In September 2020, InfluenceMap analyzed the 20 industry associations most engaged with key climate and energy policy streams in Australia. Our research found that 75% of the groups assessed were broadly unsupportive of a Paris-aligned policy response, taking negative positions on climate regulations while promoting a pro-fossil fuel agenda, led by the Minerals Council of Australia, Australian Chamber of Commerce & Industry, and NSW Minerals Council.

A central ask of companies from the investor community, including Climate Action 100+ (CA100+), is to audit and publish reviews of their industry associations' climate change lobbying and alignment. As of May 2021, 13 of the 50 companies in-scope have published a review, starting with BHP in 2017. InfluenceMap is tracking and assessing these industry association reviews on an ongoing basis to feed into active investor engagements, which can be found on our CA100+ webpage.


Progress on Reforming Industry Associations

Across the 13 companies, 9 Australian industry associations have been identified as being at least partially misaligned with the companies’ climate policy positions. In the vast majority of these instances, the companies chose to remain "inside the tent" and progress the industry associations' climate change policy positions internally.

Despite nominal improvements in top-line messaging from some industry associations, including the Australian Petroleum Production and Exploration Association and the Minerals Coucil of Australia, there has been limited “real-world” improvements in their climate lobbying since 2017. The lack of transparency on corporate engagements with industry associations exacerbates the perceived lack of action to address misalignments.

In 2020 and 2021, a handful of companies have decided to suspend or terminate their membership to obstructive industry associations. This includes AGL Energy, BHP, and Origin Energy leaving Queensland Resources Council in 2020, and Equinor leaving Australian Petroleum Production & Exploration Association in 2021. With more reviews expected in 2021, there will be increased investor scrutiny on corporate links to obstructive industry associations.

Nine industry associations were identified by companies as partially misaligned with their own positions. However, InfluenceMap's analysis suggests that many cases of misalignment with the Paris Agreement were missed due to underlying problems with the review process, including “cherry-picking” high-level positive statements to support a finding of alignment.

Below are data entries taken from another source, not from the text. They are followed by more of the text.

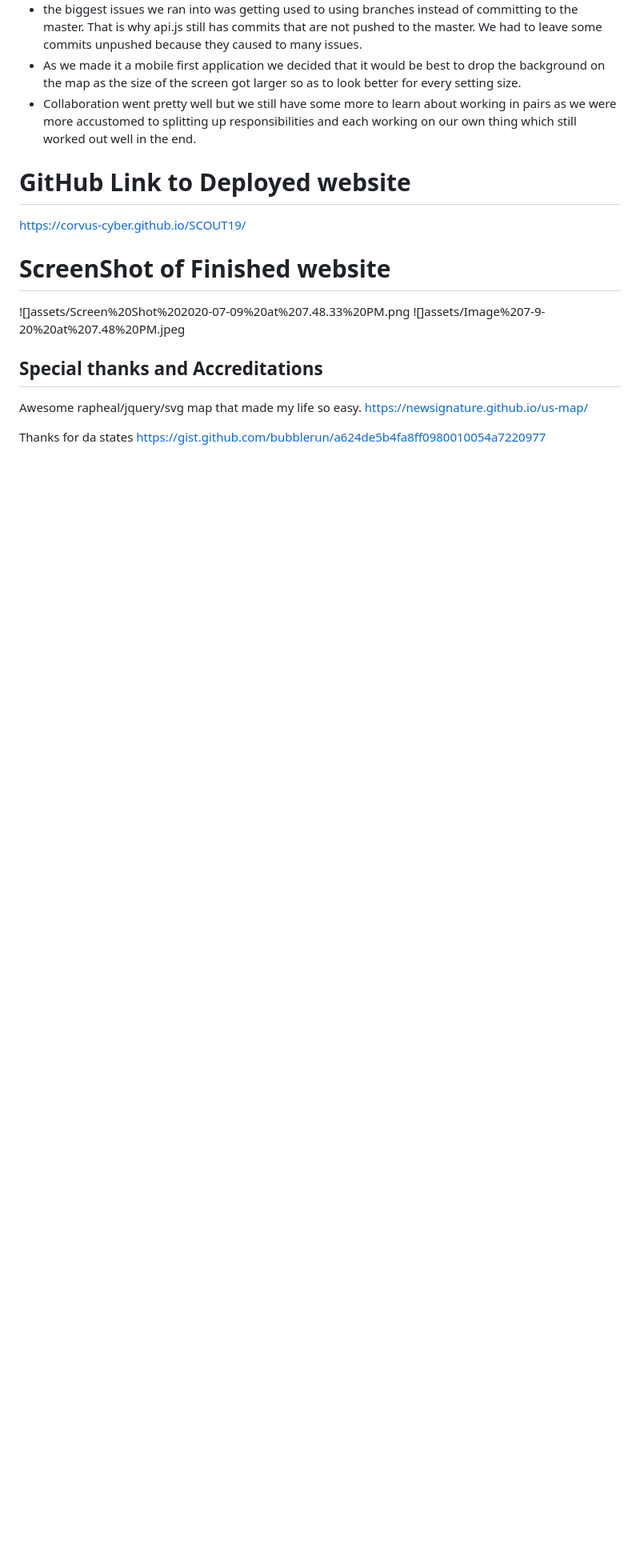
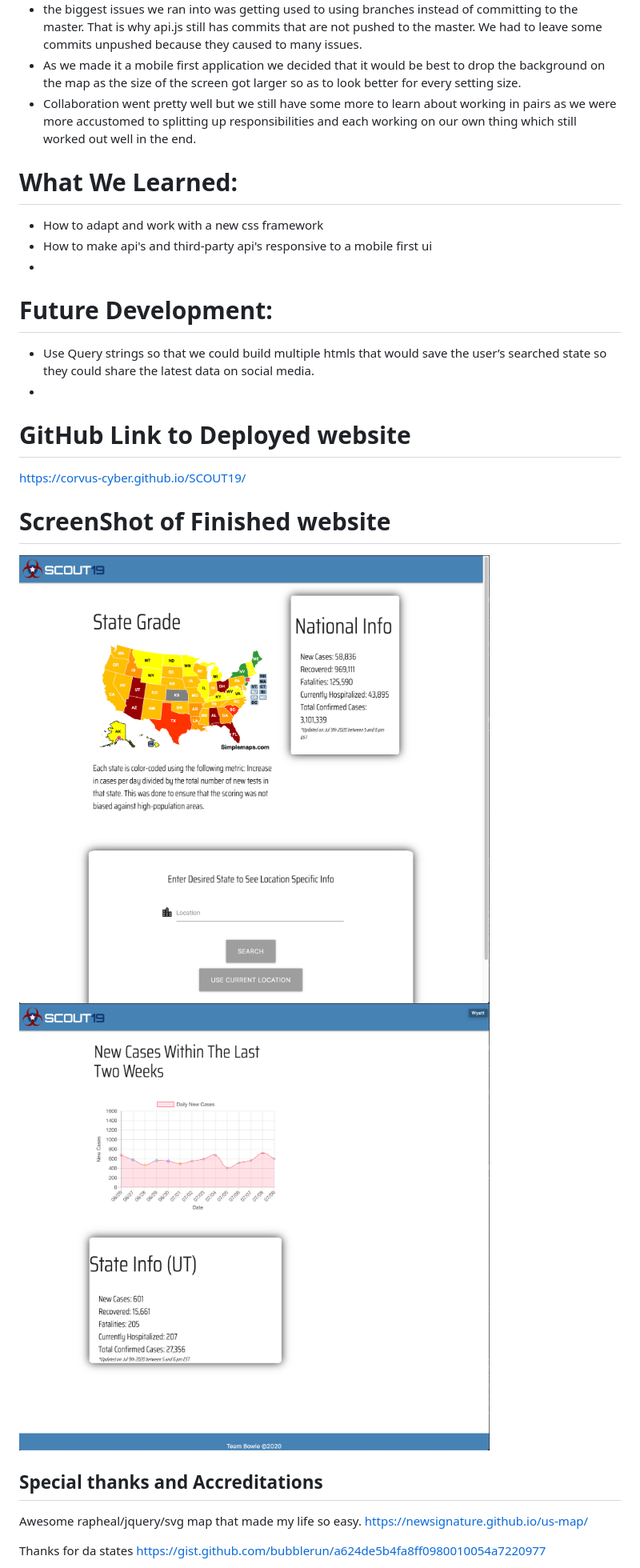
Before and after one commit to corvus-cyber/SCOUT19, a Markdown page: README.md, the part around the change printed below. Shown: that part at 80% size. Rendered like a GitHub page; pictures changed too: assets/mainpage.png (added), assets/statepage.png (added); blank space fills up the shorter version.

Commit message:
touched up the readme, added some personalized details, inserted new screenshots

```diff
--- a/README.md
+++ b/README.md
@@ -35,15 +44,22 @@ BACK END: Sam Greilick, Dilan Li, David Grant
 - As we made it a mobile first application we decided that it would be best to drop the background on the map as the size of the screen got larger so as to look better for every setting size.
 - Collaboration went pretty well but we still have some more to learn about working in pairs as we were more accustomed to splitting up responsibilities and each working on our own thing which still worked out well in the end.
 
+# What We Learned:
+- How to adapt and work with a new css framework
+- How to make api's and third-party api's responsive to a mobile first ui
+-
+
+# Future Development:
+- Use Query strings so that we could build multiple htmls that would save the user’s searched state so they could share the latest data on social media.
+-
+
+
 # GitHub Link to Deployed website
 https://corvus-cyber.github.io/SCOUT19/
 
 # ScreenShot of Finished website
-![]assets/Screen%20Shot%202020-07-09%20at%207.48.33%20PM.png
-![]assets/Image%207-9-20%20at%207.48%20PM.jpeg
-
-
-
+![screenshot of the main page](./assets/mainpage.png)
+![screenshot of the state page](./assets/statepage.png)
 
 
 ## Special thanks and Accreditations
```
Also changed, not shown: other parts of README.md (+11 -2 lines).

Our analysis indicates that 12 Australian industry associations have climate lobbying practices misaligned with the Paris Agreement (ranked as a D or below under InfluenceMap's system), with 3 groups materially misaligned (ranked as F or below).